But what I don't understand is why the knowledge that we're not alone would cause people to freak out.
This is the premise of "Red Planet Mars." There aren't any space ships in this one, and the only gadget is a special super-powerful transmitter, the plans for which Peter Graves found after Nuremburg among the effects of an imprisoned Nazi scientist, Franz Calder.
The screenplay was adapted from a stage play titled Red Planet, and when one considers that the Communist Russians play a large part in the plot, the title becomes more apt.
And no, I did not choose to review this movie because of the Curiosity mission. It's pure coincidence. Honest.
Seven years after the conclusion of WW II, both the Russians and the Americans are trying to contact Mars, where possible signs of intelligent life were detected in telescopic photographs showing what appears to be melted icewater flowing in irrigation canals. The American effort is performed just about single-handedly by Professor Cronyn and his rather hormonal wife, Linda, whose committment to the project they've set up in their incredibly well-appointed San Diego back yard fluctuates wildly from support to horror at what might happen if they succeed--sometimes in the same sentence.
The Soviets have pinned their ambitions on a somewhat eccentric former Nazi, the inventor of the apparatus Cronyn is using in his lab. Calder has hidden himself in an old monastery high in the Andes, and says he's never been able to get an intelligible signal from Mars. But he knows that Cronyn is sending signals. Calder gets some of the best lines in the movie, and to my taste was the best actor--while everyone else turned in the sort of earnest, staccato deliveries of lines that radio dramas are known for, Herbert Berghof infested his part with leering, cocksure malevolence which was a delight to watch.
When his Soviet handler comments that they could get him better food, upon seeing the cans of beans Calder had out on the table, Calder casually rips aside a curtain to reveal bottles of Champagne and crates of expensive viands. "I did not spend all your money on equipment," he sneers. Popping the cork, he invites the Russian to a toast. "What shall we drink to?" "Your absence," replies Calder dryly.
Meanwhile, Cronyn has been getting perplexing results. His messages come back exactly as transmitted, only at varying lengths of time--which cannot be accounted for by the known time delay of signals sent at the speed of light between Earth and Mars. He calls in a Navy cryptographer to advise him. As they discuss how to find out whether the messages are just echoes of Cronyn's own signal, or represent a genuine effort at making contact, Cronyn's young son enters with a chunk of pie in his hand and asks, "How 'bout pi?"

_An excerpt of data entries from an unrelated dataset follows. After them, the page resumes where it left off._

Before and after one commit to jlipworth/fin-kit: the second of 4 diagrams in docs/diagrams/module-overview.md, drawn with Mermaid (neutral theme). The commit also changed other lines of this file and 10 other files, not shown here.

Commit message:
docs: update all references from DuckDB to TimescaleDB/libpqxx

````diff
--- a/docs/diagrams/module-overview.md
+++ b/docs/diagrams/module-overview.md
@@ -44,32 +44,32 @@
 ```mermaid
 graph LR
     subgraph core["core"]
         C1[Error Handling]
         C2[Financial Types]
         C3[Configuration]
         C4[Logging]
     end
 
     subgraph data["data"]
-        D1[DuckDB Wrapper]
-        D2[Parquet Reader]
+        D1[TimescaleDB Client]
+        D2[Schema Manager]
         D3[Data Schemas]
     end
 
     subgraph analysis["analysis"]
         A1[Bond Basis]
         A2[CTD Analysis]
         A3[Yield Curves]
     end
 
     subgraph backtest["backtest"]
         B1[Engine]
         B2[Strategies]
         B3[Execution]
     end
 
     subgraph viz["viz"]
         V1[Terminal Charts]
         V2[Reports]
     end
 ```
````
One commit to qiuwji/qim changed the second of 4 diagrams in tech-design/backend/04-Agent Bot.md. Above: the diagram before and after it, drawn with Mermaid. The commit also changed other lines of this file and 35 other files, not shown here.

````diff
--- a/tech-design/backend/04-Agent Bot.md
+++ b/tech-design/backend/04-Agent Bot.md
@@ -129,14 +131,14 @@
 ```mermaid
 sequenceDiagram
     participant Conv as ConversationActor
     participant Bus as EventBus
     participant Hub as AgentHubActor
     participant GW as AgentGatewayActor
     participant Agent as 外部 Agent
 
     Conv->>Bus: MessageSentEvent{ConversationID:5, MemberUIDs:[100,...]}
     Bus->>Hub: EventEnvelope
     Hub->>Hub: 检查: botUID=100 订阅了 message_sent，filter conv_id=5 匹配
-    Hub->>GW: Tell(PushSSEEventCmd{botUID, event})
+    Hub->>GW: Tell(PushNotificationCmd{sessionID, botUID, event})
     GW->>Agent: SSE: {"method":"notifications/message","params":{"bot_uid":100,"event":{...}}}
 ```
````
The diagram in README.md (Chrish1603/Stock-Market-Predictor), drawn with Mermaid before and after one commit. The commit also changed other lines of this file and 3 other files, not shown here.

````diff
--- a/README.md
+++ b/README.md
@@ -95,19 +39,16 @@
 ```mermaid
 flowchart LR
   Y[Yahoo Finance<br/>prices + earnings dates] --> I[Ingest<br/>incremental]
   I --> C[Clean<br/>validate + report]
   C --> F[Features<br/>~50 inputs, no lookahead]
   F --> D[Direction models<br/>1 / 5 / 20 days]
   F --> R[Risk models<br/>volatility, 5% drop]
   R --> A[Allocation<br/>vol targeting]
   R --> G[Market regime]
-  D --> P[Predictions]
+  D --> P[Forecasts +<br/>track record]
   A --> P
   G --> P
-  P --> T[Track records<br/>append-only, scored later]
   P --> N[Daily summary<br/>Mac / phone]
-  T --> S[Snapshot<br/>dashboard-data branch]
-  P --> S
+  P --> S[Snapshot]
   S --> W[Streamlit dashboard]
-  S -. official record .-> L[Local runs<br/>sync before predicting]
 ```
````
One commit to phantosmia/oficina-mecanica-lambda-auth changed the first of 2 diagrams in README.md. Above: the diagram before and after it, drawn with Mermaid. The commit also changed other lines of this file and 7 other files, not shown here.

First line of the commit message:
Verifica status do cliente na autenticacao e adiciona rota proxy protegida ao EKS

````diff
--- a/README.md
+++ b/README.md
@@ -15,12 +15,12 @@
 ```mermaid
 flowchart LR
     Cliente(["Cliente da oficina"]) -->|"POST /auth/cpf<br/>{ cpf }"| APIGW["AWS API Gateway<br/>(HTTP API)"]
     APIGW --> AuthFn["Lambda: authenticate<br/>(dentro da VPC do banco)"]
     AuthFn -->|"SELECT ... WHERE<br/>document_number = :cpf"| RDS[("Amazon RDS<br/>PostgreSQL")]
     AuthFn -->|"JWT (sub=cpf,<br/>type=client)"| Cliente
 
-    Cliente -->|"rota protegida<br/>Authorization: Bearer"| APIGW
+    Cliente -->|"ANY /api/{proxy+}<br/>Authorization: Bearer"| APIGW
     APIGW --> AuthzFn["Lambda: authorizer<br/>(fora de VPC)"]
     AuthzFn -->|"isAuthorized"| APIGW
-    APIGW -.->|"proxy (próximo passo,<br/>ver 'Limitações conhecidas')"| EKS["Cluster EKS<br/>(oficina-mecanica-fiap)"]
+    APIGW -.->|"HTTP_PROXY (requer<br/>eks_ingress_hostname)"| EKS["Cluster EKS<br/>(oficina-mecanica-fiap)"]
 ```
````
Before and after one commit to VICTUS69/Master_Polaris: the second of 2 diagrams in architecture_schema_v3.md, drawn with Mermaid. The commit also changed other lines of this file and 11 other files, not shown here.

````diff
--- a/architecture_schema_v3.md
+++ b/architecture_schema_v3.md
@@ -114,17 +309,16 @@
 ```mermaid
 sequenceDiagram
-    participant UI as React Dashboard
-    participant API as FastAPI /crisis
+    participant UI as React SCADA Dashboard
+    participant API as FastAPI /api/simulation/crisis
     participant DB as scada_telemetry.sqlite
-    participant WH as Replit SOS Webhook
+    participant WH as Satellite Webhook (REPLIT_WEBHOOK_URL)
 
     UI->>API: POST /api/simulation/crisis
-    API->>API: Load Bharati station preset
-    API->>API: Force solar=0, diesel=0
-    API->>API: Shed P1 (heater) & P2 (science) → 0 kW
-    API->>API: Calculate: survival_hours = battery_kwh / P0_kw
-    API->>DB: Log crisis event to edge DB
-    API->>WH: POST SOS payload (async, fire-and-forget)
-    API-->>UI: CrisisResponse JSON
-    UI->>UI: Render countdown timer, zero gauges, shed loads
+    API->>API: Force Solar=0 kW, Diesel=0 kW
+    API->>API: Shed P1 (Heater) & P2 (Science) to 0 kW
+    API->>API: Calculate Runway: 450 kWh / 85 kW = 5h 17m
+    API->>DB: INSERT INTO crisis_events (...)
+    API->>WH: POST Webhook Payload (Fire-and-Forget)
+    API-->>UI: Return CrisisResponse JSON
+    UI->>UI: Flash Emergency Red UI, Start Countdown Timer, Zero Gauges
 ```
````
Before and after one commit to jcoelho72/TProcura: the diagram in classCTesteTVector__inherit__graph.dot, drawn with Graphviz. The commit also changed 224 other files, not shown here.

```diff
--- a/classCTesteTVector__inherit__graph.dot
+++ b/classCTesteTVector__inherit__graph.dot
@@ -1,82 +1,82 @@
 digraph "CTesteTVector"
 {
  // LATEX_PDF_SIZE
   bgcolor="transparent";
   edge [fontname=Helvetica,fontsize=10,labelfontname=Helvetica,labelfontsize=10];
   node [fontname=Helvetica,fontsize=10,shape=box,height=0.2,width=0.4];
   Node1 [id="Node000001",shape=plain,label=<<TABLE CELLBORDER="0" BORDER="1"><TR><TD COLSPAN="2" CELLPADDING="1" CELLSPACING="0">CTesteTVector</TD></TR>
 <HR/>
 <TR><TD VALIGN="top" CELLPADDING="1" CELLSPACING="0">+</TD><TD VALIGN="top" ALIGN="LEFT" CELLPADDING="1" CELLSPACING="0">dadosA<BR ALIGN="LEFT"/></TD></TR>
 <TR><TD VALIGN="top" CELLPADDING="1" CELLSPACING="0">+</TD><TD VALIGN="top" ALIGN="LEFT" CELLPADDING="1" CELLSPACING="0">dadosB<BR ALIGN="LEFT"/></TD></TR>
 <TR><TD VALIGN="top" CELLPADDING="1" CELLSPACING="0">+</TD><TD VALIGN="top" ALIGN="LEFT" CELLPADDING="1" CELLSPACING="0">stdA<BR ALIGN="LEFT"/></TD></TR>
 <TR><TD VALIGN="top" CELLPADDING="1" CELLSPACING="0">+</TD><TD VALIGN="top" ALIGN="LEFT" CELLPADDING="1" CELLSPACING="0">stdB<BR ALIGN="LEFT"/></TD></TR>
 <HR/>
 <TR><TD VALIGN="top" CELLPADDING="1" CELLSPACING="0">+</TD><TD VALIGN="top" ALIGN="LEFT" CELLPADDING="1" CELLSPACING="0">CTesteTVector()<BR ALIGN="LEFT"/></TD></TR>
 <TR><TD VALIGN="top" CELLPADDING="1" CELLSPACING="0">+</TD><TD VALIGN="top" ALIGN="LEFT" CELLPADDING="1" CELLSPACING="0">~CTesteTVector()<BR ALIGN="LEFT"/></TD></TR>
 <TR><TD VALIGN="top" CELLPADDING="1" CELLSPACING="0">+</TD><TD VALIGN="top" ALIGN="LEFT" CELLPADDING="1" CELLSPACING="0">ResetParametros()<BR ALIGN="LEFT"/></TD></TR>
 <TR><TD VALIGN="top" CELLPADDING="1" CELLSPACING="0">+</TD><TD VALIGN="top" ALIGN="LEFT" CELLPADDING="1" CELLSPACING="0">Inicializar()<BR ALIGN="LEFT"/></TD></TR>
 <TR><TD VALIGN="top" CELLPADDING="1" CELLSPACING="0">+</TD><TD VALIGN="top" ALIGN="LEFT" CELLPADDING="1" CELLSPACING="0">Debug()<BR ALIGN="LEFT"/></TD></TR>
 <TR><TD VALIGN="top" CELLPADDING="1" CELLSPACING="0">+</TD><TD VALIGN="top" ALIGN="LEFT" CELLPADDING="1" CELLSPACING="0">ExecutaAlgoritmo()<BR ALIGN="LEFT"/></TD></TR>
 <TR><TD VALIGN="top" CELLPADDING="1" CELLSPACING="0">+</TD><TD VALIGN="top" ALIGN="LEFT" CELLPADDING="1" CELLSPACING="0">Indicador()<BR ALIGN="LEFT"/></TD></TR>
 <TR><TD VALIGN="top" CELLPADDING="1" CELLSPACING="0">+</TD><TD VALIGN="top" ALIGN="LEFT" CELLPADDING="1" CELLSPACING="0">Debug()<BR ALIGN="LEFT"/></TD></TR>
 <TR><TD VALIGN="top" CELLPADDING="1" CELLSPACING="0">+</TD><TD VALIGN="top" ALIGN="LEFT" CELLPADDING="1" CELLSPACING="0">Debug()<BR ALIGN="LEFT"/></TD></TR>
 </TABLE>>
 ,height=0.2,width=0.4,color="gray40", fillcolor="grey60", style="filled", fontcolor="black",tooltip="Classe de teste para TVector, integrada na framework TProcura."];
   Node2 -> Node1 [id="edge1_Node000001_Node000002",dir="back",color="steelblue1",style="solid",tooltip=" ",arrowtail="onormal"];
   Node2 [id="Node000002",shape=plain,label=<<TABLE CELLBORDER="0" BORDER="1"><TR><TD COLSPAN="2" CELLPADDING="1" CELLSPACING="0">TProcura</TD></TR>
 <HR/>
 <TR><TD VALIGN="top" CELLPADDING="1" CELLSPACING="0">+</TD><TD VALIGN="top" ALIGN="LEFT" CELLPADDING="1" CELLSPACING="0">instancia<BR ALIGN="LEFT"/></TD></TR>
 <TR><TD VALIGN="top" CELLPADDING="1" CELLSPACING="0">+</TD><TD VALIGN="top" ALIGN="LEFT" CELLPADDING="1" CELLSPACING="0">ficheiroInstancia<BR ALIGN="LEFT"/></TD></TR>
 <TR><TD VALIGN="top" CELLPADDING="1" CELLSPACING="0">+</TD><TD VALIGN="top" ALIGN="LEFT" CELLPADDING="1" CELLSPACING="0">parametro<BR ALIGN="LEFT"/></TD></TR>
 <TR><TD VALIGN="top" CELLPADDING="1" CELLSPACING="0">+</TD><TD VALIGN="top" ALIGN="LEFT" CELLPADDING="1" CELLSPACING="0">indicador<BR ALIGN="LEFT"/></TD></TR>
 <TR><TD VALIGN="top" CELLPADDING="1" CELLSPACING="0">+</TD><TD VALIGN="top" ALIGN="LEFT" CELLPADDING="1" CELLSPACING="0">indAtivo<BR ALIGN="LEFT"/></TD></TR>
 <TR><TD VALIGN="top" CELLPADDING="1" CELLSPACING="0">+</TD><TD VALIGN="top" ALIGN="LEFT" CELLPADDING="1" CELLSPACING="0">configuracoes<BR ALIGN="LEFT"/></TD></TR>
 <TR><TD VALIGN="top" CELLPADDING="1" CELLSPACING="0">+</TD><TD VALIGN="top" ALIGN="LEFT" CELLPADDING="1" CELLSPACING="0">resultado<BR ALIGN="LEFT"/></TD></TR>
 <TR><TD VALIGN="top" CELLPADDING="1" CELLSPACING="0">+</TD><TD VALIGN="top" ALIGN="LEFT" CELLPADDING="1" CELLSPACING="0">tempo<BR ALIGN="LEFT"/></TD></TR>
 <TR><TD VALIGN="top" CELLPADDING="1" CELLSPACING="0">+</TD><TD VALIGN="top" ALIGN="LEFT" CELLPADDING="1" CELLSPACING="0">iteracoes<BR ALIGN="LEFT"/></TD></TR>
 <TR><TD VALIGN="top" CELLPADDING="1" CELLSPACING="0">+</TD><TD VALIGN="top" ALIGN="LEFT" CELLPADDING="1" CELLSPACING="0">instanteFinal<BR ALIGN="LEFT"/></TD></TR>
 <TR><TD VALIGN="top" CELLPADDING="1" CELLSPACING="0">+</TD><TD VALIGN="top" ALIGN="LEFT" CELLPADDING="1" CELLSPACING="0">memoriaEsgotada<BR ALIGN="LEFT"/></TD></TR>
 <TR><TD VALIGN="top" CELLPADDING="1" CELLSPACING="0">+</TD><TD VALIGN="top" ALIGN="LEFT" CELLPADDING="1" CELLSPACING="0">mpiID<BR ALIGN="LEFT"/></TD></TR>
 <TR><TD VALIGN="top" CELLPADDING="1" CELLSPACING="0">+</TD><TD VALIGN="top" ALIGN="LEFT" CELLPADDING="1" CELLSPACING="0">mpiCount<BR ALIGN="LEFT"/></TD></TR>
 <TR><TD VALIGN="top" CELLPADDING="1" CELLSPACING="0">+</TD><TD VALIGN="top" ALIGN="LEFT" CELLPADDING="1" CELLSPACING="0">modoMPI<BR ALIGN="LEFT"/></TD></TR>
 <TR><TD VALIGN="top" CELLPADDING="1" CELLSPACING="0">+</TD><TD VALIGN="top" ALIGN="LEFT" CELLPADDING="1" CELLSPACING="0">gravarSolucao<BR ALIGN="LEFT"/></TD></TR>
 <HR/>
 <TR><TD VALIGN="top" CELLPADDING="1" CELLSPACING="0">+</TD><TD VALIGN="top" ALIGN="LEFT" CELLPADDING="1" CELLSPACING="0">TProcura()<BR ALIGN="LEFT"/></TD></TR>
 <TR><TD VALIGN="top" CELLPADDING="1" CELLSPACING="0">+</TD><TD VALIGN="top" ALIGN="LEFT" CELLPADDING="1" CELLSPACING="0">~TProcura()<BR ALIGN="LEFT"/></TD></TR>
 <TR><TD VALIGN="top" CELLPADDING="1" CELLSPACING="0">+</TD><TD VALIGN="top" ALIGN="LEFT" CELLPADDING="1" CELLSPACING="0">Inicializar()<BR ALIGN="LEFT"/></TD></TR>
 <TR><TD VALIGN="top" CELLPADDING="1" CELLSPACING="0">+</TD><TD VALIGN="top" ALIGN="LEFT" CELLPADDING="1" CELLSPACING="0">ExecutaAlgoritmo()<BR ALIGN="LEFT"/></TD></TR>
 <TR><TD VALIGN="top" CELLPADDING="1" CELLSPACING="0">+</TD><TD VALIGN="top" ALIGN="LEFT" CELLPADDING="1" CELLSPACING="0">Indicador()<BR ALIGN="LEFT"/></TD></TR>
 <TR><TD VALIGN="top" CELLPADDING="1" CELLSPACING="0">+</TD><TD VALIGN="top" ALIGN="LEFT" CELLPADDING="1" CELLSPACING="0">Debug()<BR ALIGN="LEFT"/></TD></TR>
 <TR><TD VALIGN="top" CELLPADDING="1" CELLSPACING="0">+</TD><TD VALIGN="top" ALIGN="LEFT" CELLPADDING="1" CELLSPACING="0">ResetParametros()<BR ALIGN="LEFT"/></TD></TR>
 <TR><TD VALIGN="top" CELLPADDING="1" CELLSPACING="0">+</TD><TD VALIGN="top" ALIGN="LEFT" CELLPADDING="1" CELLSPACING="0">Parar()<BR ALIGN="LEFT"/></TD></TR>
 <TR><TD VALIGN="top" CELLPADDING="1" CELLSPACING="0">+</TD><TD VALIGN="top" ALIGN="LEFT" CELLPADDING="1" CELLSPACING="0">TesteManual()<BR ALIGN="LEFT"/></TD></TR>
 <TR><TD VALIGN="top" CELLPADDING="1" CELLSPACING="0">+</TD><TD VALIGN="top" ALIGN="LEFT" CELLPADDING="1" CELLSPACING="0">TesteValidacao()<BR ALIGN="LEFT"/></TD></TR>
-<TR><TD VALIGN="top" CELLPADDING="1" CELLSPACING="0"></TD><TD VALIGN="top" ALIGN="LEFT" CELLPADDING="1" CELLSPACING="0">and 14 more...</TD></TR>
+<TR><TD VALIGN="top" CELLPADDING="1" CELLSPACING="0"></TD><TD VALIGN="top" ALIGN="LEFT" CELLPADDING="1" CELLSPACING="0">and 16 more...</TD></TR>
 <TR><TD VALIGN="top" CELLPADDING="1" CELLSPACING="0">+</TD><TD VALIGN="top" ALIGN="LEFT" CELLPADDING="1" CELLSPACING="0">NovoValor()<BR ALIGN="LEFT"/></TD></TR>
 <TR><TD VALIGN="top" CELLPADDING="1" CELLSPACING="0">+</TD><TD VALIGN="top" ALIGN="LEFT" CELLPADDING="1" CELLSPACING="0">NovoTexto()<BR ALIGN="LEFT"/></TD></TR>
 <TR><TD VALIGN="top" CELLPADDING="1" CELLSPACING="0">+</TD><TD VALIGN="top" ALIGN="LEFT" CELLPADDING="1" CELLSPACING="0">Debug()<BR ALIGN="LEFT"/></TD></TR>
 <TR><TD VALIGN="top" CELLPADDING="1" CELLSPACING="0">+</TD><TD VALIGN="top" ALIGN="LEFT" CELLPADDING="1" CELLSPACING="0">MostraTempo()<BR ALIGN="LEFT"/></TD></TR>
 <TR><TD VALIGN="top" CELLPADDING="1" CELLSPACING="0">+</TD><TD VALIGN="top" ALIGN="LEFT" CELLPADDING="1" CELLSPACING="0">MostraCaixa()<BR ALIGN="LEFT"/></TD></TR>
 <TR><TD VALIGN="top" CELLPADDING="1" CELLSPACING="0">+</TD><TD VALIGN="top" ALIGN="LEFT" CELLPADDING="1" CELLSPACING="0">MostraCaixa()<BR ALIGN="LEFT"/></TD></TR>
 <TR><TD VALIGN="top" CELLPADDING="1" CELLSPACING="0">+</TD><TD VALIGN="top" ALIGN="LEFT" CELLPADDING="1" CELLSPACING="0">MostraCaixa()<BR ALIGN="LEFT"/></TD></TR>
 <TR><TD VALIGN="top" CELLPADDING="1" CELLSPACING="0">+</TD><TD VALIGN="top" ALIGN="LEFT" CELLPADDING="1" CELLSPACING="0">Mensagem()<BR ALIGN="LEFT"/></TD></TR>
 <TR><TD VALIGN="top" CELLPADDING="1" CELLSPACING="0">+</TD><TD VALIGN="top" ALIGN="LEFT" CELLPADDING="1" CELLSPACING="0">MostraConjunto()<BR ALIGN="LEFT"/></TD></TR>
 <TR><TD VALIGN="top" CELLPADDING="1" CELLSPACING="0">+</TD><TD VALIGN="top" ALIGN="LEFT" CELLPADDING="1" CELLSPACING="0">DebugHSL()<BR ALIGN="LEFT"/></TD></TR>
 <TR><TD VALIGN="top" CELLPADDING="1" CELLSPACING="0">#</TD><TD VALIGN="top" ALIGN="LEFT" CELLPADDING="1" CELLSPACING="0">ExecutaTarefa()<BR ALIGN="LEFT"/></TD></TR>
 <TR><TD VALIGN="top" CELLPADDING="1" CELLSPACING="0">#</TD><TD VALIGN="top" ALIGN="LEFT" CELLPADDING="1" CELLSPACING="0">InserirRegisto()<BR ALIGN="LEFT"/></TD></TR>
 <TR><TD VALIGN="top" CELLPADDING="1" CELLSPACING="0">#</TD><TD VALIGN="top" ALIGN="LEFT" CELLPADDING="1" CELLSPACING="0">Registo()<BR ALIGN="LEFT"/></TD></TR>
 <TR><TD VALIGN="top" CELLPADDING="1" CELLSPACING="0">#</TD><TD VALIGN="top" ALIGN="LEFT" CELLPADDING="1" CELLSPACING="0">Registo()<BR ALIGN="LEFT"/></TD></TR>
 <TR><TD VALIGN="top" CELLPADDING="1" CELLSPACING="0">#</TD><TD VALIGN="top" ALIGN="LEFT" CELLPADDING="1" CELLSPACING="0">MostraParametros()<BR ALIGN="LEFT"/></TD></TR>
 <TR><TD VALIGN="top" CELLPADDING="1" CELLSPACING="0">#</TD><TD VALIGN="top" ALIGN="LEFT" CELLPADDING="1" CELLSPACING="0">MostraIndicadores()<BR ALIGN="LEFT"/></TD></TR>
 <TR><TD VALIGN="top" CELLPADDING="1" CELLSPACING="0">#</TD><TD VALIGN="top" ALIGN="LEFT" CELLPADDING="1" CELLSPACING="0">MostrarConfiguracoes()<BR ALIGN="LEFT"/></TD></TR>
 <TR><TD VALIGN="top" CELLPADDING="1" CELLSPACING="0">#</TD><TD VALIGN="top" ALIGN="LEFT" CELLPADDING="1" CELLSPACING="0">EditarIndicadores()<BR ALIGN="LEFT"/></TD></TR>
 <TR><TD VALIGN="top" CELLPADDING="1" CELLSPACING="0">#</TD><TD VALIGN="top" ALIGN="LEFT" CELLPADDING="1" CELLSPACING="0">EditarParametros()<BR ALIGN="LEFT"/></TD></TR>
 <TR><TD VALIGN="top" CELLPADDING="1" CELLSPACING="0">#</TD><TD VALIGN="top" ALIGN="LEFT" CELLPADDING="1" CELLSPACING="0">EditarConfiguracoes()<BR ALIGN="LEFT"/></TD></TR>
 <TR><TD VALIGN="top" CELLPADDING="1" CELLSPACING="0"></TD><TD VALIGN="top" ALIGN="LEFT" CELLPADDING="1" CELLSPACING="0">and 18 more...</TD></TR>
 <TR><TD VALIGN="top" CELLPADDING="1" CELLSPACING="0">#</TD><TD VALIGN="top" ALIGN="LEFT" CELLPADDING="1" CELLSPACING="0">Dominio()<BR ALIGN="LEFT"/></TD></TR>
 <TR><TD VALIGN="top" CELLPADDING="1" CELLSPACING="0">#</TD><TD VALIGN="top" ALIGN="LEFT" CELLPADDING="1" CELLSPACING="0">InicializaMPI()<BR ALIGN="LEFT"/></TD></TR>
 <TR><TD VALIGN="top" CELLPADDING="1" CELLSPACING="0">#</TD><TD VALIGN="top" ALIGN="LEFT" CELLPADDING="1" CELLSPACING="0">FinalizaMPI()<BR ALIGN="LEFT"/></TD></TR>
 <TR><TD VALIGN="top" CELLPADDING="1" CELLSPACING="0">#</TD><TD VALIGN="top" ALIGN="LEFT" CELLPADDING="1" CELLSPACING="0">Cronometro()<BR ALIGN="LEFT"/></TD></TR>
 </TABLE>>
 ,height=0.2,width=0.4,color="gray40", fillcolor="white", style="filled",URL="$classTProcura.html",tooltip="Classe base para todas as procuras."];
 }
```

So after a brief bit of comic relief and a science lecture on the significance of the numerical sequence for pi, they opt to send the first five numbers in the sequence and see if their supposed counterparts on Mars recognize the numbers enough to respond with the rest of the sequence.
It turns out that they do, and Cronyn's success makes headlines. A gay carnival atmosphere erupts as people go giddy over the thought that we have neighbors, neighbors who might be so advanced that they wouldn't mind sharing a cup of high-tech knowledge with us monkeys and make our lives unimaginably better.
However, things don't quite go that way. Cronyn devises a code by which he can ask the Martians questions. When he asks them how long they live, and the response is "300 Earth years," people wonder how in the world they're going to support a population that can last 135 years past retirement age. When it is discovered that Martians can feed 1000 beings on the produce of half an acre, farm commodity prices plummet. And when the Martians say they don't use fossil fuels, but have harnessed "cosmic energy", the coal, oil, and gas industries collapse, taking the steel industry with them, which brings manufacturing in the US and Europe to a virtual standstill. America is on the verge of complete economic collapse.
This, of course, delights the Russians.